BH: Few people start with the intent to become an epidemiologist. Can you describe how your own path brought you to epidemiology?
HB: The path was certainly not linear. I remember vividly in medical school the visit of a missionary who told us he had worked in the Congo for 25 years and had never seen a heart attack or a case of appendicitis or tonsillitis. That really stuck with me. A couple of years later, doing medical missionary work in eastern Cuba, near where Castro was hiding in the mountains, I ran into mass disease where there was poverty, oppression, ignorance, and superstition, and realized that common diseases were largely social in origin. That was confirmed when I worked in displaced-persons camps in Austria for 3 years, helping people get into the States. The common diseases had little to do with medicine and genetics, and the conditions themselves had little response to medical ministrations. The diseases were social, cultural, political and economic in nature and genesis, and required population studies and socio-cultural strategies well beyond the medical for their understanding and prevention.
So, my experiences created a susceptibility to epidemiology and public health.
The vectors were several. Getting interested in the cardiovascular part was personal, having been rejected by a Navy recruiting doctor for a heart murmur. Who was it who said, “Facing the guillotine really focuses your mind?” Well, facing a heart murmur focused mine, but a month later it was not found, and I was in the Navy. But it surely pointed me toward cardiovascular interests.
When I got back to the States for residency training, I started work with Ernst Simonson, a German physiologist here in Minnesota and I did a thesis of rather pedestrian research on the spatial configuration of ventricular activation in the ECG. It taught me survey methods. I put on my uniform, went out to the Naval base, recruited the fellows, and examined, exercised, and measured them.
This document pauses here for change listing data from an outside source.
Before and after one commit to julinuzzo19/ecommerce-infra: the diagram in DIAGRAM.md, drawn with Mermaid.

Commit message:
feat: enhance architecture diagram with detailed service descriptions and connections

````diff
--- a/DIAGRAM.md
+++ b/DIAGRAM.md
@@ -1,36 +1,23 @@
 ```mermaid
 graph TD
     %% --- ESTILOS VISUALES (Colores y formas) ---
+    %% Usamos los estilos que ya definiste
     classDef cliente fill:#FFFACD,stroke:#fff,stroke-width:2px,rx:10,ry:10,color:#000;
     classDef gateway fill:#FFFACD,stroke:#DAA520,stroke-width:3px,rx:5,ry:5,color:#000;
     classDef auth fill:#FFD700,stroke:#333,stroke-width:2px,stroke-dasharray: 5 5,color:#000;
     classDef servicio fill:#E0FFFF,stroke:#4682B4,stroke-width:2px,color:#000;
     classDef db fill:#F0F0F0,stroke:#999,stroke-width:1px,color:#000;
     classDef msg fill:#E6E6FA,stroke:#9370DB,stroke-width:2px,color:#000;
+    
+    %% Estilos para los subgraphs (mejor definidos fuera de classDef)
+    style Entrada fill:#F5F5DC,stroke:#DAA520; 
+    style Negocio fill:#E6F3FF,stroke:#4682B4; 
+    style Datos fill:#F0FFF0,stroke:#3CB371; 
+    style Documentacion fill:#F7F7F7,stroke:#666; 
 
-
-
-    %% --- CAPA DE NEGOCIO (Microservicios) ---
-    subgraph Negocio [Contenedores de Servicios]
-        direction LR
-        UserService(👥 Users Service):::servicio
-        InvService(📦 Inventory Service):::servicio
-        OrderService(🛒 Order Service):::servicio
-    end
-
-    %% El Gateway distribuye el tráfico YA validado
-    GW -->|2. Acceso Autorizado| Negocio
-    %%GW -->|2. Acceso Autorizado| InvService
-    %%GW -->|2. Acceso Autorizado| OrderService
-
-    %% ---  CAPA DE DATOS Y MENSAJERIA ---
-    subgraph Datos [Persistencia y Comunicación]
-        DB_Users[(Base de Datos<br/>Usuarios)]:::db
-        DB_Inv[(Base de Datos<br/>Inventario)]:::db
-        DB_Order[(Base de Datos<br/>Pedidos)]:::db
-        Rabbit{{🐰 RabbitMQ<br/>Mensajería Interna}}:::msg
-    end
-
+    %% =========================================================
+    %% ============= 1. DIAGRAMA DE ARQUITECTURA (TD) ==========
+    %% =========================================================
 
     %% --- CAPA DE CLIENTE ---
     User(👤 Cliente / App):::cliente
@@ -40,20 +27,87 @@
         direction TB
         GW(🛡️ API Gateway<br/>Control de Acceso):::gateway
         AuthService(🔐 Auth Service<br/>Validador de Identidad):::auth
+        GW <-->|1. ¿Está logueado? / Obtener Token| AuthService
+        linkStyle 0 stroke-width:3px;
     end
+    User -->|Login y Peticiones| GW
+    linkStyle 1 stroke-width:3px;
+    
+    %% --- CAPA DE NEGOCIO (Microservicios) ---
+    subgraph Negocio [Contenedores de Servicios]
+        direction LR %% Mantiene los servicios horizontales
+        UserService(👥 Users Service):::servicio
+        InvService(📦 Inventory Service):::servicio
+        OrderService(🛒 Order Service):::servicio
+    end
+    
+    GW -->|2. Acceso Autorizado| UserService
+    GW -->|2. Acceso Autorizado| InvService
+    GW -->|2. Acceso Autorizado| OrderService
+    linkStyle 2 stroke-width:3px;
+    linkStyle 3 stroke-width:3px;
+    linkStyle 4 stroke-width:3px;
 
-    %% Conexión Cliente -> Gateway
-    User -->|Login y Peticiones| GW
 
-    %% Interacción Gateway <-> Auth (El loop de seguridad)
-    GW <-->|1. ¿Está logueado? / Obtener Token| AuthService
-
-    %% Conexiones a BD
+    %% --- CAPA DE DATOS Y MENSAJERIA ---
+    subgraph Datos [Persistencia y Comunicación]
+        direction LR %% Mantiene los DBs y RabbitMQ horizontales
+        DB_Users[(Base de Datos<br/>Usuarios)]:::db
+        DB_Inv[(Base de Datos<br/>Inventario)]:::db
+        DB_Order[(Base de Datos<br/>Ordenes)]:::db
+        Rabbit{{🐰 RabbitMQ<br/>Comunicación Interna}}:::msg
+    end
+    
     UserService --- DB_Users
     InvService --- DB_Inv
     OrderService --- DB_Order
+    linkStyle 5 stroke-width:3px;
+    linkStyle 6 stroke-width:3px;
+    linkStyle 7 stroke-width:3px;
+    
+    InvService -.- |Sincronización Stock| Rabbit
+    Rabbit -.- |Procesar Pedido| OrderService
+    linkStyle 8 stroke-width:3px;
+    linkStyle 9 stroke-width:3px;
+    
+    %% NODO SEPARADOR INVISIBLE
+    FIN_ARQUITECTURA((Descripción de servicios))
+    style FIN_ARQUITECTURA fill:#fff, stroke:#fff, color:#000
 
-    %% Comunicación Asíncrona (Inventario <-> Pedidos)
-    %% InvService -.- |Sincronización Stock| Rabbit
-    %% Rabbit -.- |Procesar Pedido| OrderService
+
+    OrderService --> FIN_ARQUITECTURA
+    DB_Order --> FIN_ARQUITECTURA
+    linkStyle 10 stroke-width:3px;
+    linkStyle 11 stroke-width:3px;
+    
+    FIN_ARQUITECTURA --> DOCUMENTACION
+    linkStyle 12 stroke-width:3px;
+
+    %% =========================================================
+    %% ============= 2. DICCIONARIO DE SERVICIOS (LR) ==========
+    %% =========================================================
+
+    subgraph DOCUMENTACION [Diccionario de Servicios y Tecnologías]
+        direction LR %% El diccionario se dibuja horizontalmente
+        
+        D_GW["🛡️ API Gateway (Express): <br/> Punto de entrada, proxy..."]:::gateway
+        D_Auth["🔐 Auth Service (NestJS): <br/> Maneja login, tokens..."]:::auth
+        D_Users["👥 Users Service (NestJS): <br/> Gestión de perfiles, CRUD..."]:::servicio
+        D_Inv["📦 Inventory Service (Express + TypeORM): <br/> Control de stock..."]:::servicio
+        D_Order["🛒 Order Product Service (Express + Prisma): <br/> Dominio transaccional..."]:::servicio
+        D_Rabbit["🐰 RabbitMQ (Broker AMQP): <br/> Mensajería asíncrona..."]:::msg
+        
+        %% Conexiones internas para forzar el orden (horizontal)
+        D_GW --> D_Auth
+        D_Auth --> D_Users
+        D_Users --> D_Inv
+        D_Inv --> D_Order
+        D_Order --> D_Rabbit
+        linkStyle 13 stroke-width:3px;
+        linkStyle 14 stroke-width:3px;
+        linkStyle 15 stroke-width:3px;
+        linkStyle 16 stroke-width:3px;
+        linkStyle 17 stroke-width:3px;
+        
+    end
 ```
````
It became an exercise in measurement error, repeat variability, distributions, normal and abnormal, and simple statistical tests … a marvelous preparation for later.
All this took place where Simonson had an appointment, in Ancel Keys's famous Laboratory of Physiological Hygiene under the Memorial Stadium bleachers, Stadium Gate 27. It was a very exciting place, intellectually, and on the edge, at the beginning of this romantic period in the origins of cardiovascular disease epidemiology.
At the end of residency, offered the choice of a junior faculty appointment in medicine versus working with Ancel Keys, I accepted Keys, who clearly was after the Holy Grail of lifestyle causes of the coronary epidemic. I was told by a much-annoyed head of medicine that I would never be among the elite of internal medicine in this country if I went to work with those “crazy guys, doing those weird things under the stadium.”
BH: When you think about the work you were doing under the stadium, and the epidemiology practiced then, how has it changed?
HB: How many ways it is different! Cardiovascular epidemiology at that time was not done by epidemiologists but by people who were experts passionately involved with cardiovascular function or pathology—clinicians, biochemists, physiologists, and statisticians. There were few chronic disease epidemiologists at all in midcentury, and they were mainly in respiratory disease.
There were a couple of exceptions. There were public health people who had the vision of the epidemiologic transition—that is, heart disease going up, communicable diseases going down. Joseph Mountain, was a PHS official who introduced the Framingham Heart Study in 1948. Bradford Hill and Richard Doll were beginning to look at smoking, lung cancer and heart disease. Jerry Morris was studying occupations in London. But, generally, cardiovascular epidemiology was started by people on the front lines of studying heart disease and vascular function. This was a major difference from today, and from other types of noncommunicable disease epidemiology.
Another difference is the lack of sophistication in design and methods, back then, which actually got us together, talking, sharing and creating a collegial environment. There are the differences in computation, data storage, data handling and analysis. I can still hear the clickety-clack of those Frieden mechanical calculators used in our laboratory … the loud hum when they became electrified. And I remember the PDP8 we got that had a memory—all of 4K! The next one, late 1960s, had 2 megs. So that is a major change.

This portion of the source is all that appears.